(Slide 47) Open communication (taking place right here in this room!) around the world is what leads to innovation. I use a Steve Jobs story again, fittingly as he is the modern world example and founder of #Think.Different: In 1983 in an award speech for innovation, Mr. Jobs references the importance of experience on innovation. Experiencing situations outside of our own is how creative thinking is born. Sharing ideas and experiences just as we are here in this room today with 10 different languages being spoken and a multitude of challenges being faced… Today we all sit here together as ONE. As we communicate and exchange experiences, we realize that the person next to us has answers to questions that we have. We have answers to questions that they have. And together we all have answers to questions that others may not even know that need to be asked!!!
WOW!!! Now that is POWERFUL!!!
Think about that... right now, someone in this room has the answer to a question that before the day started, they didn’t even know needed to be asked. I have shown examples: We at SoccerPlex didn’t even think about the question needing to be asked was “what seed”… not “what sod”. Henry Ford said himself… people didn’t know they needed to be asking for a new CAR, they wanted a faster horse! Imants invented the new Universe rotor for the Field Topmaker for Desso… but we have found its amazing on bermudagrass. IDEAS. IDEAS. IDEAS.
(Slide 48) And THAT ladies and gentlemen… is why we are in the middle of REVOLUTION. We are no longer changing the answer to the questions. We are now changing the questions that are being asked. #REVOLUTION.
(Slide 49) I leave you with a simple conclusion…. We are here discussing the challenges that we all face, all over the world.

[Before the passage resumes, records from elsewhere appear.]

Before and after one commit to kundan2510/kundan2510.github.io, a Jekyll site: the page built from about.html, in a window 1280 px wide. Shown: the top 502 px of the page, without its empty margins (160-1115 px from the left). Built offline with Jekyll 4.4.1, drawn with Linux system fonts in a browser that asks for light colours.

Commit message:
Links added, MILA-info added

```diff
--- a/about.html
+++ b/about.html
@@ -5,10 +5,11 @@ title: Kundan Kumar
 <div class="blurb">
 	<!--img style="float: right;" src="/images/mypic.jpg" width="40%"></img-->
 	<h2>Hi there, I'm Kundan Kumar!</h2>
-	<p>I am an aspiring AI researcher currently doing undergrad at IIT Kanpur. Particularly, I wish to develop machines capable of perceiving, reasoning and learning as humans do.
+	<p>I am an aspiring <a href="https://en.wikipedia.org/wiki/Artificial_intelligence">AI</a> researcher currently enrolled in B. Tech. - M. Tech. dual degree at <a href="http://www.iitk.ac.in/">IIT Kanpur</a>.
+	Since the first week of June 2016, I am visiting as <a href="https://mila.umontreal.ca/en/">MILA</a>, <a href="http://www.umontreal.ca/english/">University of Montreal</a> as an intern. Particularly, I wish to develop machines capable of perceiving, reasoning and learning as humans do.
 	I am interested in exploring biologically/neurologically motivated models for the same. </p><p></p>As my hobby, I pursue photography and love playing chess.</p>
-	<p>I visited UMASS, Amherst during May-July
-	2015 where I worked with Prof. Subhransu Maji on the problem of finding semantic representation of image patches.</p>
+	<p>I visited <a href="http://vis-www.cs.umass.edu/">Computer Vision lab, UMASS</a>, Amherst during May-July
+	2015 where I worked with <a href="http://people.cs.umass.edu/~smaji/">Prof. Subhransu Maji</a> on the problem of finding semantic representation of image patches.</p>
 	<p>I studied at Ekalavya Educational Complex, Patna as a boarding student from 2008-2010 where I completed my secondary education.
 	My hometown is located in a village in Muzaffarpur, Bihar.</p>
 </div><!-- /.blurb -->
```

But ultimately, none of the challenges go away if we do not change the way we approach them. “If we always do what we have always done, we will always get what we always got.”
Very, very simple. #THINK.DIFFERENT.
(Slide 50) THE FUTURE IS BRIGHT!!! Innovation is happening all around us. It is evening happening in this room at this very second. Someone in here could have the next “big thing” when i comes to maintenance and management. Genetics are improving. Science is evolving. The human mind is thinking. We all are communicating as ONE unified industry. #THINK.DIFFERENT. Grass fields CAN take more.